==== Extracted entries
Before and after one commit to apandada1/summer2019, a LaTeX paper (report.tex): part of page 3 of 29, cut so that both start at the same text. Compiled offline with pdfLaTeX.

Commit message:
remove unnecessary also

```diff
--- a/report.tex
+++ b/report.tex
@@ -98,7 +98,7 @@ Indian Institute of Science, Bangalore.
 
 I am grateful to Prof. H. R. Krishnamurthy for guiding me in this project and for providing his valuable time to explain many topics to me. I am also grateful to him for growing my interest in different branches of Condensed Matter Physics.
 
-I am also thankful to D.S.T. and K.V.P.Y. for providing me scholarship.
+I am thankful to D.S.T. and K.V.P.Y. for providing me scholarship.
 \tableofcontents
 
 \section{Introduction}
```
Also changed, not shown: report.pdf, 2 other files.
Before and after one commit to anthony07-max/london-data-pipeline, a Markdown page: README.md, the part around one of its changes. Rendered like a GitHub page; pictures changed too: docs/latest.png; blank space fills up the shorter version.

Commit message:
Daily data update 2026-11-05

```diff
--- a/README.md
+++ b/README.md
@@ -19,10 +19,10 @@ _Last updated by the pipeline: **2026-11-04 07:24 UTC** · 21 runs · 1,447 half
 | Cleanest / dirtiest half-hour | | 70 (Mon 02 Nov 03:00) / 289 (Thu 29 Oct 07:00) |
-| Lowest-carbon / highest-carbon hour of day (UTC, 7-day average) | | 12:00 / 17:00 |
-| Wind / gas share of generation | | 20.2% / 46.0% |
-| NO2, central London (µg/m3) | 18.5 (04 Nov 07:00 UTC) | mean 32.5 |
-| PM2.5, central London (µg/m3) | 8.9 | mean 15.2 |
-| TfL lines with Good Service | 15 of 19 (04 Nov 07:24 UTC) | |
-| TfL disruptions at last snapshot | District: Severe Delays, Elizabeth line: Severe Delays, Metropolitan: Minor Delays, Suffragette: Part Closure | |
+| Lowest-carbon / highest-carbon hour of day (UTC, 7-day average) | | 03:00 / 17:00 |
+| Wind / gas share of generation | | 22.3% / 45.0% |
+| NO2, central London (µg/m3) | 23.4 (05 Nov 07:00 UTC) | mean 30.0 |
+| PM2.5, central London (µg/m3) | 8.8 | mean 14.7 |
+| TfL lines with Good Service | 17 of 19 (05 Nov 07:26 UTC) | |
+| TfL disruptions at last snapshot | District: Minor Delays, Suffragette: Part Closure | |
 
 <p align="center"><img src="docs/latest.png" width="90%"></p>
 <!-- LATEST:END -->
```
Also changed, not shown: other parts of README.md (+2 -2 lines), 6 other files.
========
_Problem details:_
Print every record exactly, so that each word matches what is written above.

_Response to this task:_
Before and after one commit to apandada1/summer2019, a LaTeX paper (report.tex): part of page 3 of 29, cut so that both start at the same text. Compiled offline with pdfLaTeX.

Commit message:
remove unnecessary also

```diff
--- a/report.tex
+++ b/report.tex
@@ -98,7 +98,7 @@ Indian Institute of Science, Bangalore.
 
 I am grateful to Prof. H. R. Krishnamurthy for guiding me in this project and for providing his valuable time to explain many topics to me. I am also grateful to him for growing my interest in different branches of Condensed Matter Physics.
 
-I am also thankful to D.S.T. and K.V.P.Y. for providing me scholarship.
+I am thankful to D.S.T. and K.V.P.Y. for providing me scholarship.
 \tableofcontents
 
 \section{Introduction}
```
Also changed, not shown: report.pdf, 2 other files.
Before and after one commit to anthony07-max/london-data-pipeline, a Markdown page: README.md, the part around one of its changes. Rendered like a GitHub page; pictures changed too: docs/latest.png; blank space fills up the shorter version.

Commit message:
Daily data update 2026-11-05

```diff
--- a/README.md
+++ b/README.md
@@ -19,10 +19,10 @@ _Last updated by the pipeline: **2026-11-04 07:24 UTC** · 21 runs · 1,447 half
 | Cleanest / dirtiest half-hour | | 70 (Mon 02 Nov 03:00) / 289 (Thu 29 Oct 07:00) |
-| Lowest-carbon / highest-carbon hour of day (UTC, 7-day average) | | 12:00 / 17:00 |
-| Wind / gas share of generation | | 20.2% / 46.0% |
-| NO2, central London (µg/m3) | 18.5 (04 Nov 07:00 UTC) | mean 32.5 |
-| PM2.5, central London (µg/m3) | 8.9 | mean 15.2 |
-| TfL lines with Good Service | 15 of 19 (04 Nov 07:24 UTC) | |
-| TfL disruptions at last snapshot | District: Severe Delays, Elizabeth line: Severe Delays, Metropolitan: Minor Delays, Suffragette: Part Closure | |
+| Lowest-carbon / highest-carbon hour of day (UTC, 7-day average) | | 03:00 / 17:00 |
+| Wind / gas share of generation | | 22.3% / 45.0% |
+| NO2, central London (µg/m3) | 23.4 (05 Nov 07:00 UTC) | mean 30.0 |
+| PM2.5, central London (µg/m3) | 8.8 | mean 14.7 |
+| TfL lines with Good Service | 17 of 19 (05 Nov 07:26 UTC) | |
+| TfL disruptions at last snapshot | District: Minor Delays, Suffragette: Part Closure | |
 
 <p align="center"><img src="docs/latest.png" width="90%"></p>
 <!-- LATEST:END -->
```
Also changed, not shown: other parts of README.md (+2 -2 lines), 6 other files.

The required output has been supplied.